Pedagogies of Translation: Lecture and Workshop Series
Join us for an interactive lecture and workshop series with Dr. Laura Gonzales. Co-sponsored by the Susan Ratner ’86 Writing and Speaking Pedagogy Series and the Center for Engaged Pedagogy. Supported by the Barnard DEI Council Grant.
While translation is often assumed to be the transformation of words from one language to another, this lecture and workshop will consider definitions of translation broadly, including transforming information across languages, contexts, and audiences. Translation is defined here as an academic, community, and pedagogical practice that pushes communicators to adapt their thoughts and ideas to meet the needs and expectations of various audiences and rhetorical situations. Translation can encompass multiple activities, including researching different topics, learning about cultural preferences and ideologies, and collaborating with various stakeholders to make rhetorical decisions about how to adapt language. RSVP here.
Lecture: Friday, February 24th | 11-12:30pm | Ella Weed Room
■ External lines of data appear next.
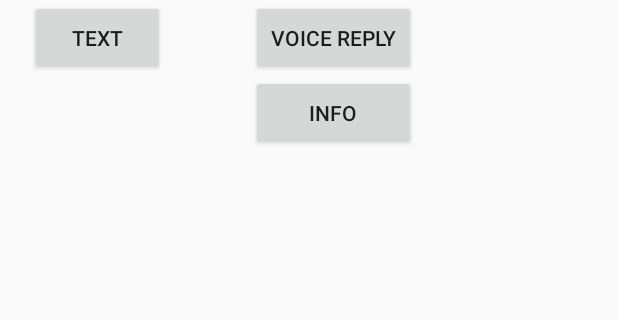
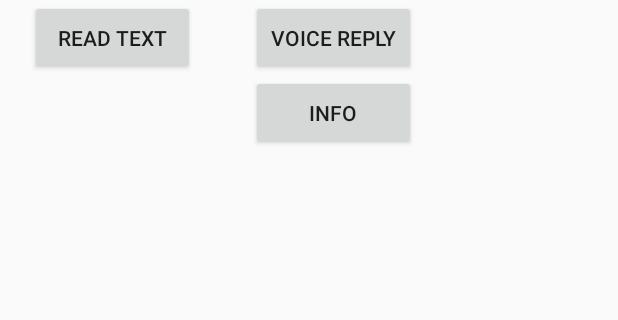
Before and after one commit to mjniuz/bido-java-android, an Android app: the screen it shows after launch (MainActivity), on a phone screen of 412 x 824 dp, the part 429-749 px from its top. Run offline under Robolectric (Android 15) with nearby library versions, the phone set to English and light mode, and no system bars; 1 statement that could not run was skipped.

Commit message:
update readme instruction

```diff
--- a/app/src/main/res/layout/activity_main.xml
+++ b/app/src/main/res/layout/activity_main.xml
@@ -34,10 +34,10 @@
             android:text="Descriptor" />
         <Button
             android:id="@+id/buttonText"
-            android:layout_width="90dp"
+            android:layout_width="110dp"
             android:layout_height="50dp"
             android:layout_below="@+id/descriptorBtn"
-            android:text="Text" />
+            android:text="Read Text" />
 
         <Button
             android:id="@+id/facBtn"
```
Also changed, not shown: 1 other file.
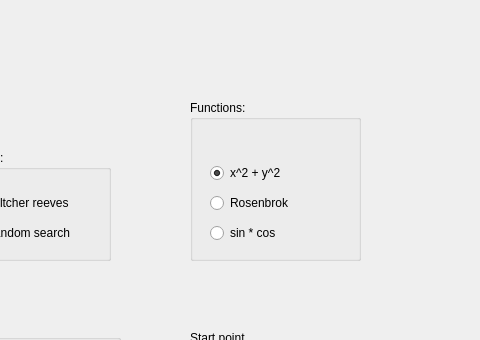
This is visual_multidim/chooseparams.ui in Herikoid/multidim_opt as Qt 5 draws it before an edit; both pictures show x 320 to 800 and y 0 to 340 of the 800 by 600 pixel window. The edited form follows.
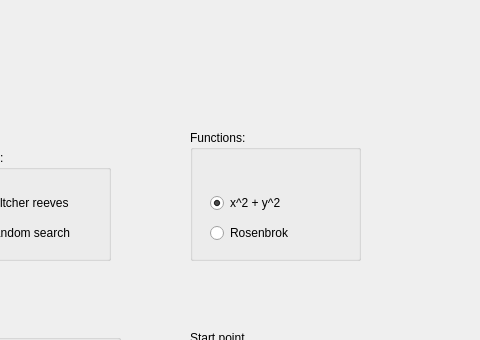
This is the edited form.

Diff of the .ui file:
```diff
--- a/visual_multidim/chooseparams.ui
+++ b/visual_multidim/chooseparams.ui
@@ -322,9 +322,9 @@
    <property name="geometry">
     <rect>
      <x>510</x>
-     <y>100</y>
+     <y>130</y>
      <width>171</width>
-     <height>161</height>
+     <height>131</height>
     </rect>
    </property>
    <property name="title">
@@ -365,22 +365,6 @@
      <string notr="true">buttonGroup_3</string>
     </attribute>
    </widget>
-   <widget class="QRadioButton" name="sincosRB">
-    <property name="geometry">
-     <rect>
-      <x>20</x>
-      <y>120</y>
-      <width>112</width>
-      <height>26</height>
-     </rect>
-    </property>
-    <property name="text">
-     <string>sin * cos</string>
-    </property>
-    <attribute name="buttonGroup">
-     <string notr="true">buttonGroup_3</string>
-    </attribute>
-   </widget>
   </widget>
  </widget>
  <resources/>
```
Translation as a Framework for Designing Inclusive Programs and Curricula
In this presentation, Gonzales will argue that multilingual students, through their experiences with translation, have important strengths and experiences that should be centralized in the development of all writing programs. Drawing on ethnographic research with multilingual communicators in various contexts, Gonzales will demonstrate how the work of multilingual communities, such as translating, collaborating, and advocating, can inform pedagogies (in both writing courses and beyond) focused on social justice. Since multilingual communities are in the practice of making information accessible to various audiences, multilingual frameworks for rhetorically navigating communication can be useful avenues for teaching within and beyond the University. Centralizing translation as a tool for making information accessible and engaging in conversations about how meaning is negotiated across contexts can be useful to faculty and students across fields and disciplines, including the sciences and humanities. RSVP here.
Workshop: Friday, February 24th | 2-3:30pm | Milstein 113
Translating Assignment Sheets to Engage in Rhetorical Negotiation: A Multilingual Approach to Developing Accessible Writing Pedagogies
In this interactive workshop, attendees will apply translation frameworks and strategies, such as collaboration and negotiation, to the design and interpretation of writing assignment sheets. Using translation as a framework to understand how students interpret writing tasks can help writing instructors to better understand how the language we use to describe writing tasks can have multiple different interpretations. By centralizing translation as a regular classroom practice for all students, writing instructors can both make their classrooms more accessible for multilingual students and encourage all students to ask important questions about how writing-related concepts can take on different meanings based on rhetorical situations. RSVP here.
Dr. Laura Gonzales
Dr. Laura Gonzales is a community-engaged researcher, teacher, and practitioner who highlights the value of language diversity in community, classroom, and industry contexts. She is the author of Sites of Translation: What Multilinguals Can Teach Us About Digital Writing and Rhetoric (University of Michigan Press, 2018), which won the 2020 CCCC Advancement of Knowledge Award and the 2016 Digital Rhetoric Collaborative Book Prize, Designing Multilingual Experiences in Technical Communication (Utah State University Press, 2022), and the co-editor of Latina Leadership: Language and Literacy Education Across Communities, which won the 2023 CCCC Outstanding Book Award. Dr. Gonzales is the Vice President of the Association of Teachers of Technical Writing (ATTW) and the editor of Reflections: A Journal of Community-Engaged Writing and Rhetoric.